But my husband WAS bullied and teased growing up—terribly so—and those memories have stayed with him. He knows intimately how life-altering it can be to get teased for how you look or dress.

We did not arrive at agreement about how to handle this. I felt very strongly that we need to live in a world where our son can wear a sports bro and not have it be a big deal. My husband felt just as strongly that we do not yet live in that kind of world, and he was very unwilling to put our young son forward as the trailblazer. We are both coming at it from a place of love. And I think we’re both right.

At the end of the day, the only thing I could really think was, “Sexism and homophobia ruins everything!!”

And that is also true. Sexism and homophobia ruins everything.

Battle vs. Love

Want to see, at a glance, a summary of the messages boys and girls get every day about our expectations for them? Crystal Smith at The Achilles Effect analyzed the words used in television ads marketing toys to boys vs. the words used to market toys to girls. It won’t take more than one look to figure out which is which.

Battle vs. love. Competition and violence for boys vs. cooperation for girls. Competence for boys vs. style for girls.

Marketers are not just selling toys; they are selling a world where boys are strong and forceful, and girlhood is much more about how you look than what you do. Whether toy manufacturers create these gendered expectations or simply reflect the values of the broader culture, the messages are powerful. The average kid watches hundreds of television ads every week, from toddlerhood through teen years.

So, how many dating violence prevention campaigns do you think we have to run to balance this out?
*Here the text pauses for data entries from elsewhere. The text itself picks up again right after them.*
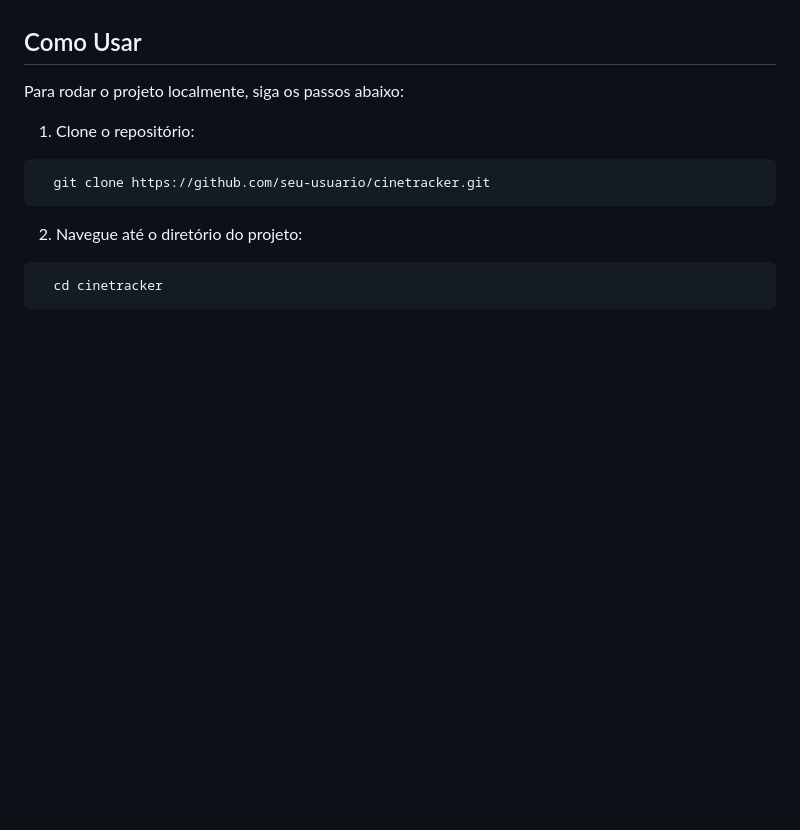
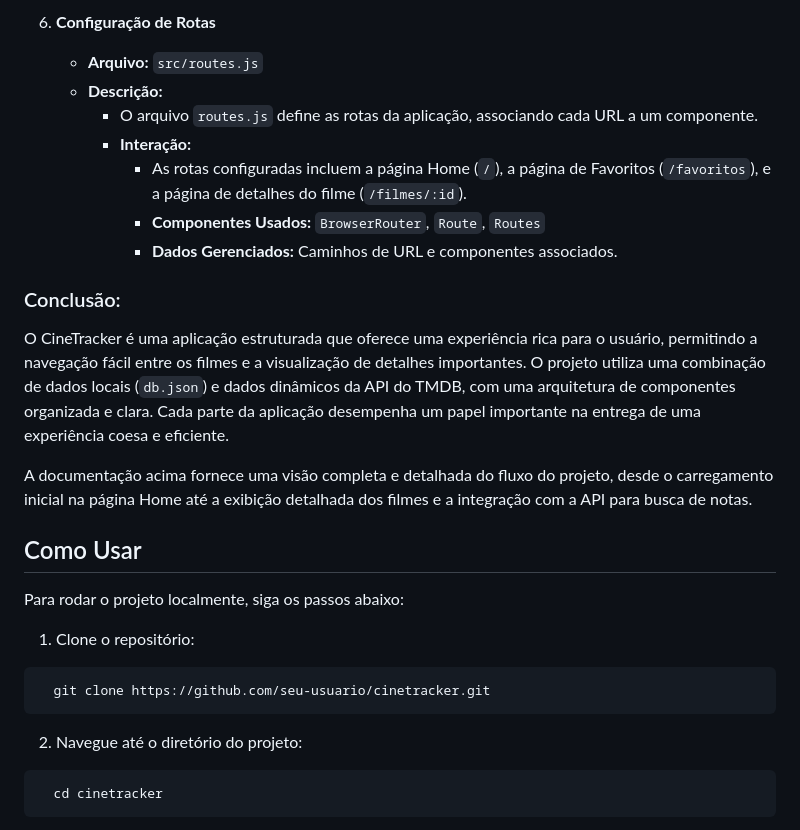
Before and after one commit to dgusfr/react_cine_tracker, a Markdown page: README.md, the part around the change printed below. Drawn GitHub-style; blank space fills up the shorter version.

Commit message:
feat(doc): fluxo

```diff
--- a/README.md
+++ b/README.md
@@ -60,3 +112,17 @@ O projeto também utiliza componentes modulares e um sistema de roteamento com R
+6. **Configuração de Rotas**
+   - **Arquivo:** `src/routes.js`
+   - **Descrição:**
+     - O arquivo `routes.js` define as rotas da aplicação, associando cada URL a um componente.
+     - **Interação:**
+       - As rotas configuradas incluem a página Home (`/`), a página de Favoritos (`/favoritos`), e a página de detalhes do filme (`/filmes/:id`).
+       - **Componentes Usados:** `BrowserRouter`, `Route`, `Routes`
+       - **Dados Gerenciados:** Caminhos de URL e componentes associados.
+
+### Conclusão:
+
+O CineTracker é uma aplicação estruturada que oferece uma experiência rica para o usuário, permitindo a navegação fácil entre os filmes e a visualização de detalhes importantes. O projeto utiliza uma combinação de dados locais (`db.json`) e dados dinâmicos da API do TMDB, com uma arquitetura de componentes organizada e clara. Cada parte da aplicação desempenha um papel importante na entrega de uma experiência coesa e eficiente.
+
+A documentação acima fornece uma visão completa e detalhada do fluxo do projeto, desde o carregamento inicial na página Home até a exibição detalhada dos filmes e a integração com a API para busca de notas.
 
 ## Como Usar
 
```
Also changed, not shown: other parts of README.md (+57 -5 lines).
How many posters in high schools about equality in relationships will it take? Is there any way we can prevent domestic violence when this is the landscape we’re working with?